# [Directions for this task]
I need the entries printed again word for word, without the images.

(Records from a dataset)
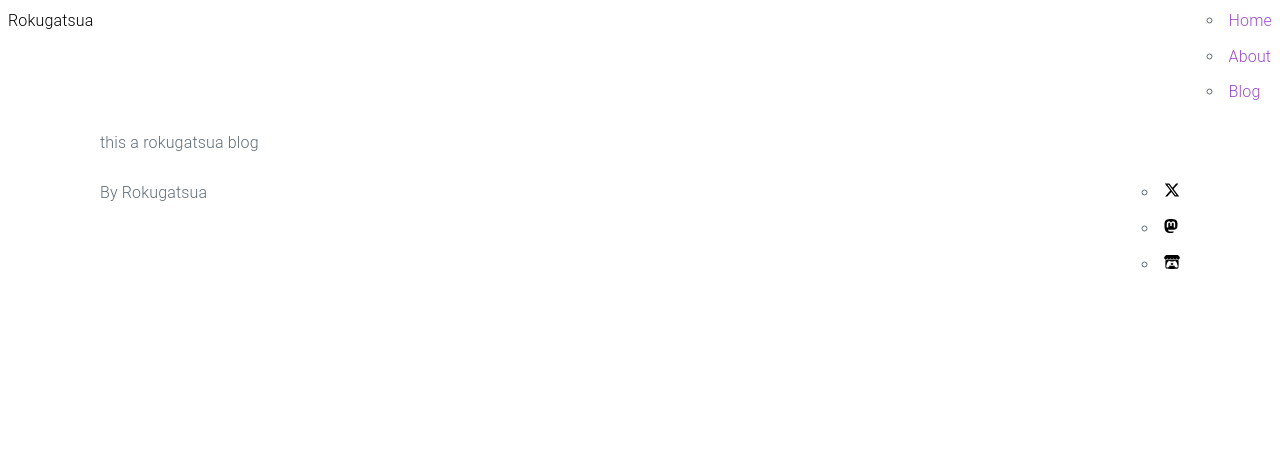
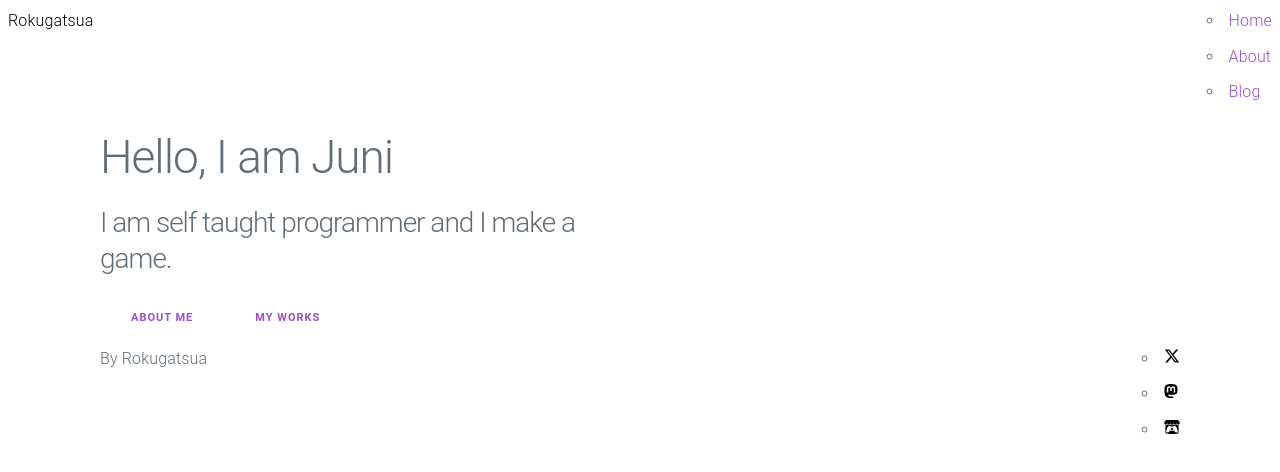
Before and after one commit to Rokugatsua/rokugatsua-blog, a Gatsby site: page / in a window 1280 px wide. Built offline with nearby package versions, Linux system fonts and the light colour scheme; Gatsby itself is replaced by a stand-in of ours.

Commit message:
add content to main page

```diff
--- a/src/pages/index.js
+++ b/src/pages/index.js
@@ -6,7 +6,17 @@ import Seo from "../components/seo"
 const IndexPage = () => {
   return(
     <Layout pageTitle={"Home Page"}>
-      <p>this a rokugatsua blog</p>
+      <div className="row">
+        <div className="column">
+          <h1>Hello, I am Juni</h1>
+          <h3>I am self taught programmer and I make a game.</h3>
+          <div>
+            <a href="/about" className="button button-clear">About me</a>
+            <a href="/about" className="button button-clear">My works</a>
+          </div>
+        </div>
+        <div className="column"></div>
+      </div>
     </Layout>
   )
 }
```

# [Task output]
Before and after one commit to Rokugatsua/rokugatsua-blog, a Gatsby site: page / in a window 1280 px wide. Built offline with nearby package versions, Linux system fonts and the light colour scheme; Gatsby itself is replaced by a stand-in of ours.

Commit message:
add content to main page

```diff
--- a/src/pages/index.js
+++ b/src/pages/index.js
@@ -6,7 +6,17 @@ import Seo from "../components/seo"
 const IndexPage = () => {
   return(
     <Layout pageTitle={"Home Page"}>
-      <p>this a rokugatsua blog</p>
+      <div className="row">
+        <div className="column">
+          <h1>Hello, I am Juni</h1>
+          <h3>I am self taught programmer and I make a game.</h3>
+          <div>
+            <a href="/about" className="button button-clear">About me</a>
+            <a href="/about" className="button button-clear">My works</a>
+          </div>
+        </div>
+        <div className="column"></div>
+      </div>
     </Layout>
   )
 }
```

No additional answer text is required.